Thank you for your interest in StepsApp. Here is a collection of the most frequently asked questions.
This is caused by the recent switch to daylight savings time, and should already be fixed in the latest update. If you haven't updated yet and experience this issue, you can easily fix it:
If you have any troubles with Apple Health import, please perform the following steps:
If you are a StepsApp Pro user, please perform the following steps:
StepsApp uses your iPhone's built-in pedometer (it's actually a fully featured motion sensor) to count your daily steps. If you have an iPhone 5s or newer, StepsApp will work perfectly on your device.
The iPhone 5c is based on the same technology as the iPhone 5. While being slightly newer, it does not come with a built-in pedometer either and therefore is not capable of counting your steps.
Your device tracks your steps in the background and stores this data for seven days. When you open StepsApp for the first time, the app can access the last seven days of data and imports this into the app.
You don't have to keep the app open. StepsApp will automatically track your steps in the background without draining your battery.
Please check your privacy settings to make sure StepsApp has access to all activity types.
If you have an iPhone 6 or newer, we also show you how many floors you climb. One floor is counted as approximately three meters (10 feet) of elevation gain. Just tap on the circle to switch between steps and floors.
The grey bars show the hourly average number of steps you take. You can easily compare your results with the average number of steps taken over the last seven days.
Walking about 10,000 steps per day is a good rule of thumb for most people. If you reach this number, you are classified as "active". Another recommendation, especially if you are just starting out, is to try to stay above your seven-day average and improve with time.
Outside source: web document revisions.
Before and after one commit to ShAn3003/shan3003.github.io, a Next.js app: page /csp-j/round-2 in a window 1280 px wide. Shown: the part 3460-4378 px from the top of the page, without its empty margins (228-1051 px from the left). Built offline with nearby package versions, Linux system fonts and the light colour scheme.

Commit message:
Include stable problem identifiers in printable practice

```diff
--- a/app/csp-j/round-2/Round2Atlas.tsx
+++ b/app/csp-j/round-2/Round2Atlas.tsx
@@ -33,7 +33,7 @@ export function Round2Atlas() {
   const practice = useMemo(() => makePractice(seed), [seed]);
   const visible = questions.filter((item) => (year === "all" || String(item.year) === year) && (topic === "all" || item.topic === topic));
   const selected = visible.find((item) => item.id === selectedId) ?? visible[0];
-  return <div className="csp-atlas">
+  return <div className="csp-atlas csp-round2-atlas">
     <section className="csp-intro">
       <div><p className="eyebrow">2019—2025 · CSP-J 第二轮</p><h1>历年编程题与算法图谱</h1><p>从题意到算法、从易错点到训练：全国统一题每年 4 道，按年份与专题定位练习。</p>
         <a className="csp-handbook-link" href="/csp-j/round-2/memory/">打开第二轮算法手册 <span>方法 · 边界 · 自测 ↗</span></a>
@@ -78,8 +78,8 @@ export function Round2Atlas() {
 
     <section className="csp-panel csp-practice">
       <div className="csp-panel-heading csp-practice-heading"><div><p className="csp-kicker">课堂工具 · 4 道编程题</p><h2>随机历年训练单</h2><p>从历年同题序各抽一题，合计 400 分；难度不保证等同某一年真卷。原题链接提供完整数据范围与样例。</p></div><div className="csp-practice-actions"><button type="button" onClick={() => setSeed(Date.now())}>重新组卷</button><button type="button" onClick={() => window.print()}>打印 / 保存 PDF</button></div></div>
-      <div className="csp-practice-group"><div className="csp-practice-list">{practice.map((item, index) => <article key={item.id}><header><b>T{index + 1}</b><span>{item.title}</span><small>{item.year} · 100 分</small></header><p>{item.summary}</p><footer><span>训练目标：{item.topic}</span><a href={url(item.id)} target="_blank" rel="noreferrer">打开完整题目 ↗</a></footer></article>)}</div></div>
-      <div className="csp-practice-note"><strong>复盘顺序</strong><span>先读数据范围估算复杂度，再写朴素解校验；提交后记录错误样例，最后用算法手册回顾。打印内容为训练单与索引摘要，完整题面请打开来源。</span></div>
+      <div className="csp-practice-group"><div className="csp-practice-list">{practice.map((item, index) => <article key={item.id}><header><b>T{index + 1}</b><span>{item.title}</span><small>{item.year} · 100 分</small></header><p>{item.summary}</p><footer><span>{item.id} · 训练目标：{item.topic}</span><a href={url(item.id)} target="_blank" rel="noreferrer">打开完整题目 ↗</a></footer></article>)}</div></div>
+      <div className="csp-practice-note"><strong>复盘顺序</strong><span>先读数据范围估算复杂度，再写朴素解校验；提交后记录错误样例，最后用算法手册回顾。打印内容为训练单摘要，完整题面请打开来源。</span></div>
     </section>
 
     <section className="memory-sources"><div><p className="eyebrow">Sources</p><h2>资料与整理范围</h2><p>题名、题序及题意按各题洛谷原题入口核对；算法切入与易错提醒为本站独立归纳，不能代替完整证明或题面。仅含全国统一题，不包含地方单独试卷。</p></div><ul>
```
The amount of calories you burn depends on your body weight, size, age, sex and - most importantly - the distance you cover. The same amount of steps might result in different calorie values depending on your activity. Why? Your step length is usually longer when running than when you are simply strolling around in the city. This way you cover a much greater distance with the same number of steps – which in return results in a much higher calories-burned value.